- Task item
Each line below that includes "TokoYakin" counts once; report the total and nothing more.

- Provided data
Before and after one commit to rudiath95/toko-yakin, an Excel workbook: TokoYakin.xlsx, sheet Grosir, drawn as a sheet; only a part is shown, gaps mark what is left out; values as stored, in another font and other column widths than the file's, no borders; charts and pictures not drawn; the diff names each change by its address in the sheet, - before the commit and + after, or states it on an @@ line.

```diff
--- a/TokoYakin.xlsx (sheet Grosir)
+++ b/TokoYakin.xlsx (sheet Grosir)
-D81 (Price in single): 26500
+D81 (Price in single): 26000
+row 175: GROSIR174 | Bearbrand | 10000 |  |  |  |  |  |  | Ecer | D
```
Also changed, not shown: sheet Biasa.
--
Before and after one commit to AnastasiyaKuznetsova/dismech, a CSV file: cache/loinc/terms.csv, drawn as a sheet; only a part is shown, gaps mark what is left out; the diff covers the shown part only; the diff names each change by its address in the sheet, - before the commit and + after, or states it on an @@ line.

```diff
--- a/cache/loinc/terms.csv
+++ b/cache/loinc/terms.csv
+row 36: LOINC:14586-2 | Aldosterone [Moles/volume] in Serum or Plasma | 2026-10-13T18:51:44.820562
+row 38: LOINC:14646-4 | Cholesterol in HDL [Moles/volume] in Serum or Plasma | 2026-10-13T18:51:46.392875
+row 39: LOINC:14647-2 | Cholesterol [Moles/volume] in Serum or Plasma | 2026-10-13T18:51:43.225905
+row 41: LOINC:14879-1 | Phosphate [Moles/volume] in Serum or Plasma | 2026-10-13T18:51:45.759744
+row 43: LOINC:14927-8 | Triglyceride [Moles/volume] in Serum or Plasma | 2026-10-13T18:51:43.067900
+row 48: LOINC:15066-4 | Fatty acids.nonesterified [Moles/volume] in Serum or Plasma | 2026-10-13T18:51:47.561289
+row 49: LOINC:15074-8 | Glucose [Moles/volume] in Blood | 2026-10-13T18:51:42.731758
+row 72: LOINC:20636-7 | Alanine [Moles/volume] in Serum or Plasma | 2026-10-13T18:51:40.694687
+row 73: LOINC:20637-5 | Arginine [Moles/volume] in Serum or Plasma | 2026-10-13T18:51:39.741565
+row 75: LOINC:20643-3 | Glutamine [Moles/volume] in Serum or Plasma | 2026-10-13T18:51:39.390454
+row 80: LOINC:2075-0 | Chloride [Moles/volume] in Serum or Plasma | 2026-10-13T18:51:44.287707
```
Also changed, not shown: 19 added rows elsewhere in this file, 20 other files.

- Response
3